(Bad Code)
Example Language:
...
RegQueryValueEx(hkey, "APPHOME",
0, 0, (BYTE*)home, &size);
char* lib=(char*)malloc(strlen(home)+strlen(INITLIB));
if (lib) {

strcpy(lib,home);
strcat(lib,INITCMD);
LoadLibrary(lib);
}
...

The code in this example allows an attacker to load an arbitrary library, from which code will be executed with the elevated privilege of the application, by modifying a registry key to specify a different path containing a malicious version of INITLIB. Because the program does not validate the value read from the environment, if an attacker can control the value of APPHOME, they can fool the application into running malicious code.

Example 3

The following code is from a web-based administration utility that allows users access to an interface through which they can update their profile on the system. The utility makes use of a library named liberty.dll, which is normally found in a standard system directory.
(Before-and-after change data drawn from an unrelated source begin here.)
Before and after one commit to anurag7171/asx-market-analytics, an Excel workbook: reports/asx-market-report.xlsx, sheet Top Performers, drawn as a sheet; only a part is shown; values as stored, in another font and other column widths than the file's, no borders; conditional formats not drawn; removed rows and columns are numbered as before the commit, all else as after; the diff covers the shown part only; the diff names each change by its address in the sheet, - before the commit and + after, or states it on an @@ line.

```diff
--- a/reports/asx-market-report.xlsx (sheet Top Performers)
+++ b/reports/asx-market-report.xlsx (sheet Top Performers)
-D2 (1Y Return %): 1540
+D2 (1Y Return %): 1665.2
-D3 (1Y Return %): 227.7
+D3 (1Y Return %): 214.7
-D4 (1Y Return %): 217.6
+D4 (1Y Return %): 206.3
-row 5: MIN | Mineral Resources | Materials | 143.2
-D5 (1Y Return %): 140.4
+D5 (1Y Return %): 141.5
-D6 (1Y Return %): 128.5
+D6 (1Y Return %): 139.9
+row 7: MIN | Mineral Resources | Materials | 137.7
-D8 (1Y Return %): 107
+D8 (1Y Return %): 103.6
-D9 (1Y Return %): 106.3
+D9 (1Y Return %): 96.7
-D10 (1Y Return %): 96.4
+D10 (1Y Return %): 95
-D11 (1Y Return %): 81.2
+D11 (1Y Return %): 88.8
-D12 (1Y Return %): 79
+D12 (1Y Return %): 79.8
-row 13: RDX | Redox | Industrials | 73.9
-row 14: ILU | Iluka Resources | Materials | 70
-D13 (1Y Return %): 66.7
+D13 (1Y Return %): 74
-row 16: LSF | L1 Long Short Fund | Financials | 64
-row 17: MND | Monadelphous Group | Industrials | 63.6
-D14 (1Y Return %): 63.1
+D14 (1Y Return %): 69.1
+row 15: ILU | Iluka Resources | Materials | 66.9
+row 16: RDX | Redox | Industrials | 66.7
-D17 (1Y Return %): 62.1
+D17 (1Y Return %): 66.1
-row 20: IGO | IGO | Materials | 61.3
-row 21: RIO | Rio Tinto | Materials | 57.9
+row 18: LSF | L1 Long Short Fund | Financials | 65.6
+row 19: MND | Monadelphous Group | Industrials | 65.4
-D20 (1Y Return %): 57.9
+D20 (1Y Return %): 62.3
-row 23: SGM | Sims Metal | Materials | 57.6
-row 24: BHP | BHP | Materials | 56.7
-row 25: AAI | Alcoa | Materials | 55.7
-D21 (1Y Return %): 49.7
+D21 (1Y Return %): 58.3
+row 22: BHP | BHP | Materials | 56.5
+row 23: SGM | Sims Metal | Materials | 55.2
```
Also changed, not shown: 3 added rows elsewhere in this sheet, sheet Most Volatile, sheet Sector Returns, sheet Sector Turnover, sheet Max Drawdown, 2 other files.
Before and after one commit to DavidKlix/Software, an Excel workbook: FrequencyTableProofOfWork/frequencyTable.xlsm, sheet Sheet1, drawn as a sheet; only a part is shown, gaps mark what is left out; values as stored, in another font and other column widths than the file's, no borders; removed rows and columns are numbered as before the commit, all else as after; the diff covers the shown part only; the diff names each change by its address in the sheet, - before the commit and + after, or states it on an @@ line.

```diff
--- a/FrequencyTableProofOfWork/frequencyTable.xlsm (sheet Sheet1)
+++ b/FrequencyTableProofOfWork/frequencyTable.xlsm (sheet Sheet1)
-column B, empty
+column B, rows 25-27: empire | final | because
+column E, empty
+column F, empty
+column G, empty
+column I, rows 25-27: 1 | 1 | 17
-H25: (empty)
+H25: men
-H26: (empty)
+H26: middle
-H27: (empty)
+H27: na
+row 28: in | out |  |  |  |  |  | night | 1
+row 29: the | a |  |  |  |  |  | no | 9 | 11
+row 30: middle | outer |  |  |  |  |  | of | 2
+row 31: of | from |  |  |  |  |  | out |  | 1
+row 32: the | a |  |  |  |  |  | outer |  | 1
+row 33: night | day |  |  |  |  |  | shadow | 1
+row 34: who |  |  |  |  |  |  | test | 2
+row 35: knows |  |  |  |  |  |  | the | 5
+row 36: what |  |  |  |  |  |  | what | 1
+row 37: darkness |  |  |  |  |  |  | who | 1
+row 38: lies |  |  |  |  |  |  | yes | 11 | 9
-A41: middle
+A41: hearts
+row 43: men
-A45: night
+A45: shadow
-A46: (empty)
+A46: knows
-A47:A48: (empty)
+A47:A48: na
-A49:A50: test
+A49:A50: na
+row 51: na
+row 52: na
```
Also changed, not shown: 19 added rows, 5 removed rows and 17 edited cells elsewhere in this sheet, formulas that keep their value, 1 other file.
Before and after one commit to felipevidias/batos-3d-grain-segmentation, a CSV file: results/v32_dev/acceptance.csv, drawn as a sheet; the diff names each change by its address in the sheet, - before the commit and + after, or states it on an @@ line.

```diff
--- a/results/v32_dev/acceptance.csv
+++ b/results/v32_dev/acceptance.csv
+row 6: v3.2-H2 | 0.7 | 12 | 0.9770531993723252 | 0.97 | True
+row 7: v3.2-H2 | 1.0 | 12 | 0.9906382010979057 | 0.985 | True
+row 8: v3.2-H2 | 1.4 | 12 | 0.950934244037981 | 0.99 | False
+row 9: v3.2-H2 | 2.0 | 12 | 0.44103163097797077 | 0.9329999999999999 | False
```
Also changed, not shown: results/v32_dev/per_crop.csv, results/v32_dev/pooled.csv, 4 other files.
(Bad Code)
Example Language:
LoadLibrary("liberty.dll");

The problem is that the program does not specify an absolute path for liberty.dll. If an attacker is able to place a malicious library named liberty.dll higher in the search order than file the application intends to load, then the application will load the malicious copy instead of the intended file. Because of the nature of the application, it runs with elevated privileges, which means the contents of the attacker's liberty.dll will now be run with elevated privileges, possibly giving the attacker complete control of the system. The type of attack seen in this example is made possible because of the search order used by LoadLibrary() when an absolute path is not specified. If the current directory is searched before system directories, as was the case up until the most recent versions of Windows, then this type of attack becomes trivial if the attacker can execute the program locally. The search order is operating system version dependent, and is controlled on newer operating systems by the value of the registry key: HKLM\System\CurrentControlSet\Control\Session Manager\SafeDllSearchMode

+ Potential Mitigations

Phase: Architecture and Design

Strategy: Libraries or Frameworks

Libraries that are loaded should be well understood and come from a trusted source. The application can execute code contained in the native libraries, which often contain calls that are susceptible to other security problems, such as buffer overflows or command injection. All native libraries should be validated to determine if the application requires the use of the library. It is very difficult to determine what these native libraries actually do, and the potential for malicious code is high. In addition, the potential for an inadvertent mistake in these native libraries is also high, as many are written in C or C++ and may be susceptible to buffer overflow or race condition problems. To help prevent buffer overflow attacks, validate all input to native calls for content and length. If the native library does not come from a trusted source, review the source code of the library. The library should be built from the reviewed source before using it.

+ Relationships
NatureTypeIDNameView(s) this relationship pertains toView(s)
ChildOfWeakness ClassWeakness Class20Improper Input Validation
Development Concepts (primary)699
Seven Pernicious Kingdoms (primary)700
Research Concepts (primary)1000
ChildOfCategoryCategory634Weaknesses that Affect System Processes
Resource-specific Weaknesses (primary)631
ChildOfCategoryCategory896SFP Cluster: Tainted Input
Software Fault Pattern (SFP) Clusters (primary)888
+ Affected Resources
  • System Process
+ Taxonomy Mappings
Mapped Taxonomy NameNode IDFitMapped Node Name
7 Pernicious KingdomsProcess Control
+ Content History
Submissions
Submission DateSubmitterOrganizationSource
Externally Mined
Modifications
Modification DateModifierOrganizationSource
2008-07-01CigitalExternal
updated Time_of_Introduction
2008-09-08MITREInternal
updated Relationships, Other_Notes, Taxonomy_Mappings
2008-11-24MITREInternal
updated Description, Other_Notes
2009-05-27MITREInternal
updated Related_Attack_Patterns
2009-07-27MITREInternal
updated Demonstrative_Examples
2011-06-01MITREInternal
updated Common_Consequences
2012-05-11MITREInternal
updated Relationships
2013-02-21MITREInternal
updated Potential_Mitigations
Page Last Updated: June 23, 2014